They have just founded a branch in the U.S. and are hoping to get financial aid from there as well as to increase the understanding of the problem that faces the women who were deported or interned during the Resistance. Some of them suffered because their activities were undertaken in the interests of our own country or of our allies.

Many of them needed complete physical and spiritual rehabilitation after they returned to France. Some of them were not able to go back to the occupations they had carried on before the war and had to be trained and reclassified for new work. Many of them have to be helped by the government or by special agencies until they are able to resume their normal lives.

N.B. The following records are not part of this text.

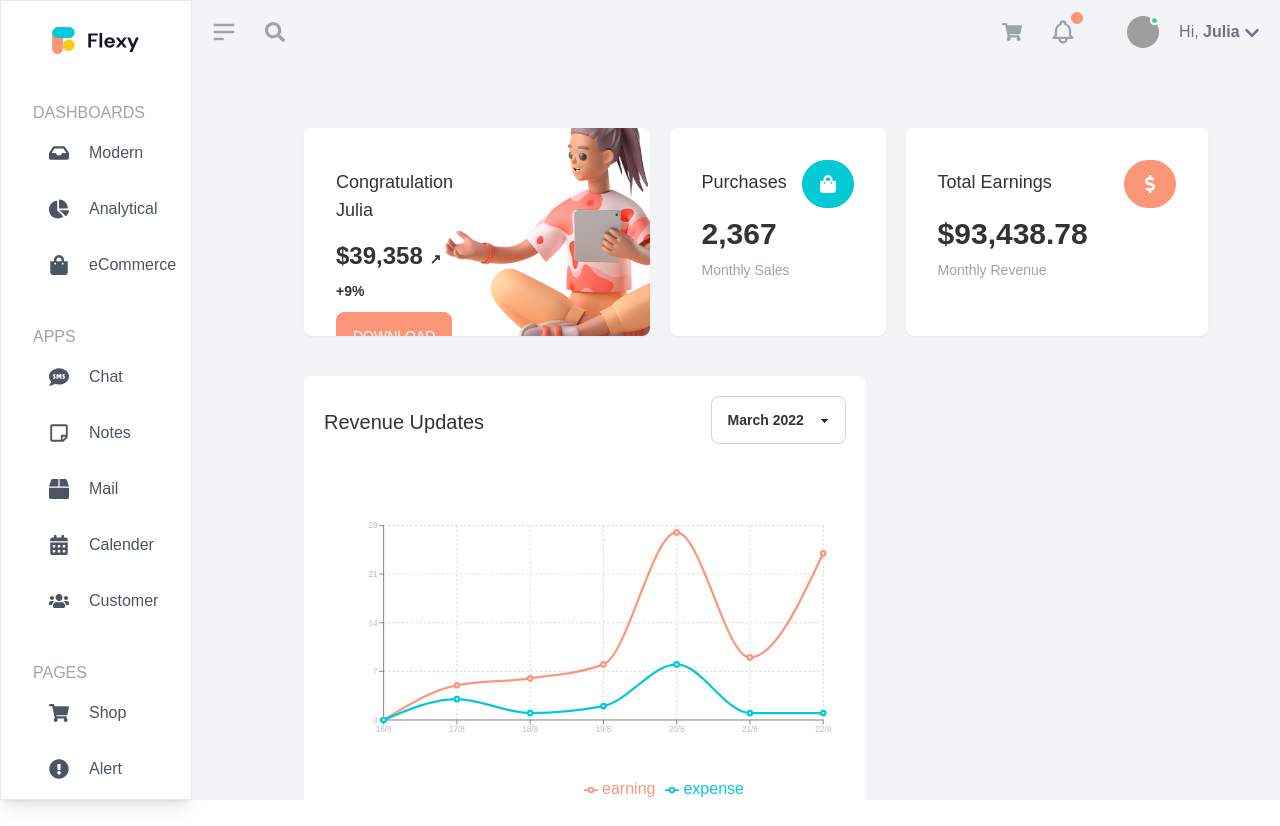
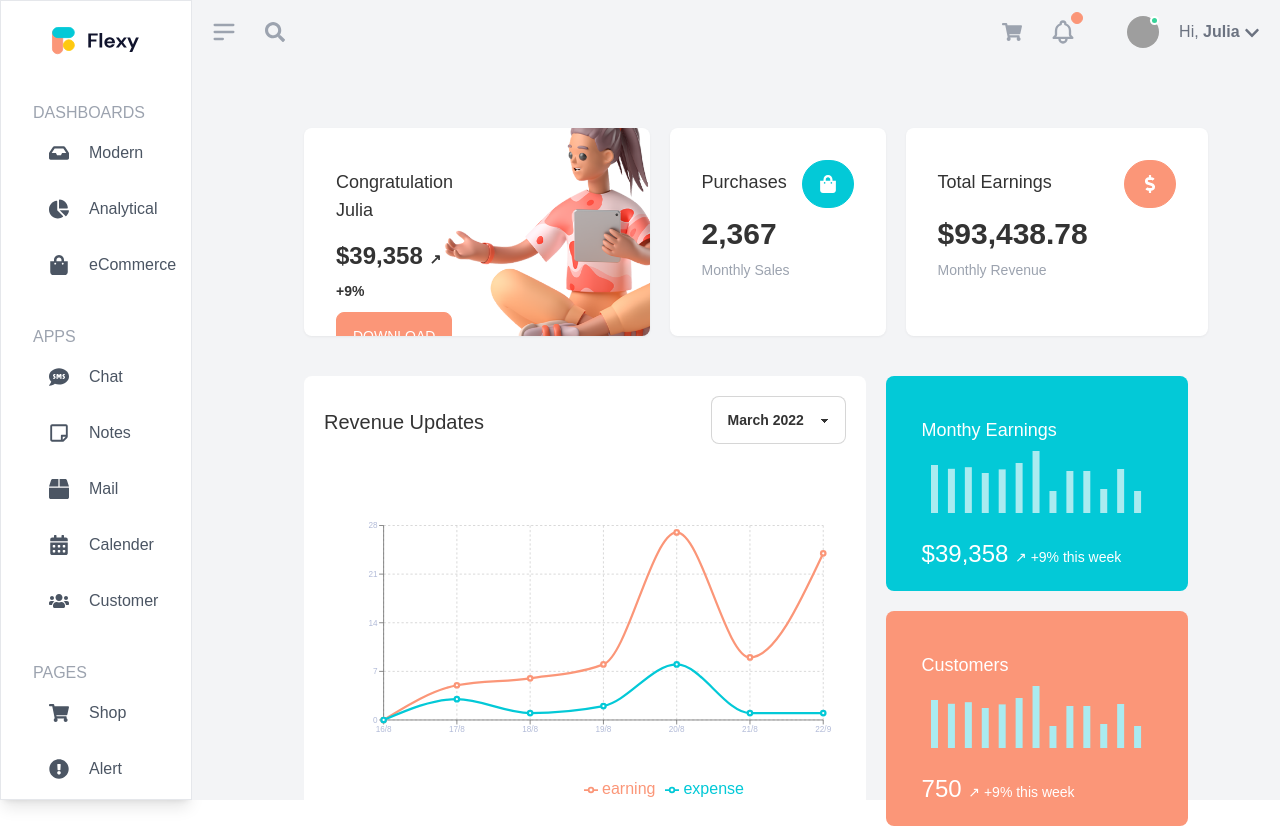
Before and after one commit to Alapottra-troj1n/analytical-dashboard-react, a React (Create React App) app: page / in a window 1280 px wide. Built offline with nearby package versions, Linux system fonts and the light colour scheme; grey boxes are pictures that could not be loaded.

Commit message:
2nd section done added 2nd line chart

```diff
--- /dev/null
+++ b/src/components/Charts/BarChartOne.jsx
@@ -0,0 +1,71 @@
+import React from 'react';
+import { Bar, BarChart, ResponsiveContainer, Tooltip } from 'recharts';
+
+const BarChartOne = () => {
+    const data = [
+        {
+
+        monthly: 2400,
+        },
+        {
+
+          monthly: 2210,
+        },
+        {
+
+          monthly: 2290,
+        },
+        {
+
+          monthly: 2000,
+        },
+        {
+
+          monthly: 2181,
+        },
+        {
+
+          monthly: 2500,
+        },
+        {
+
+          monthly: 3100,
+        },
+        {
+
+            monthly: 1100,
+          },
+          {
+
+            monthly: 2100,
+          },
+          {
+
+            monthly: 2100,
+          },
+          {
+
+            monthly: 1200,
+          },
+          {
+
+            monthly: 2200,
+          },
+          {
+
+            monthly: 1100,
+          },
+      ];
+
+    return (
+
+            <BarChart width={230} height={74} data={data}>
+                <Bar dataKey="monthly" barSize={7} fill="#aaebf0" />
+                <Tooltip />
+            </BarChart>
+
+
+    );
+};
+
+export default BarChartOne;
--- /dev/null
+++ b/src/components/Charts/CustomersLineChart.jsx
@@ -0,0 +1,11 @@
+import React from 'react';
+
+const CustomersLineChart = () => {
+    return (
+        <div>
+
+        </div>
+    );
+};
+
+export default CustomersLineChart;
--- a/src/components/Modern.jsx
+++ b/src/components/Modern.jsx
@@ -2,6 +2,7 @@ import React from 'react';
 import girl from '../assets/welcome-bg2-2x-svg.e15f0c3a.svg'
 import { FaShoppingBag, FaDollarSign } from 'react-icons/fa';
 import LineChartOne from './Charts/LineChartOne';
+import BarChartOne from './Charts/BarChartOne';
 
 
 const Modern = () => {
@@ -60,6 +61,28 @@ const Modern = () => {
                         </div>
 
                     </div>
+                    <div className="flex flex-col gap-5 h-full">
+                        <div className="bg-secondary py-5 flex flex-col px-5 rounded-lg flex-1" >
+                            <h2 className="pt-5 ml-4 text-white font-medium text-lg">Monthy Earnings</h2>
+                            <div className="flex  items-center justify-center" >
+                            <BarChartOne/>
+
+                            </div>
+                            <h2 className="pt-5 ml-4 text-white font-medium text-2xl">$39,358 <span className="text-sm">↗︎ +9% this week</span> </h2>
+
+                        </div>
+                        <div className="bg-primary py-5 flex flex-col px-5 rounded-lg flex-1" >
+                            <h2 className="pt-5 ml-4 text-white font-medium text-lg">Customers</h2>
+                            <div className="flex  items-center justify-center" >
+                            <BarChartOne/>
+
+                            </div>
+                            <h2 className="pt-5 ml-4 text-white font-medium text-2xl">750 <span className="text-sm">↗︎ +9% this week</span> </h2>
+
+                        </div>
+
+
+                    </div>
 
 
 
```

Some of them found their families wiped out or their homes destroyed and without the understanding help given them by the association they would be desperate.

When you hear of the American branch I hope you will remember what I have written because in many instances it was the assistance of these women in sheltering our aviators who had come down in their territory and who were injured or ill which led to their imprisonment or deportation.

E. R.
TMs, AERP, FDRL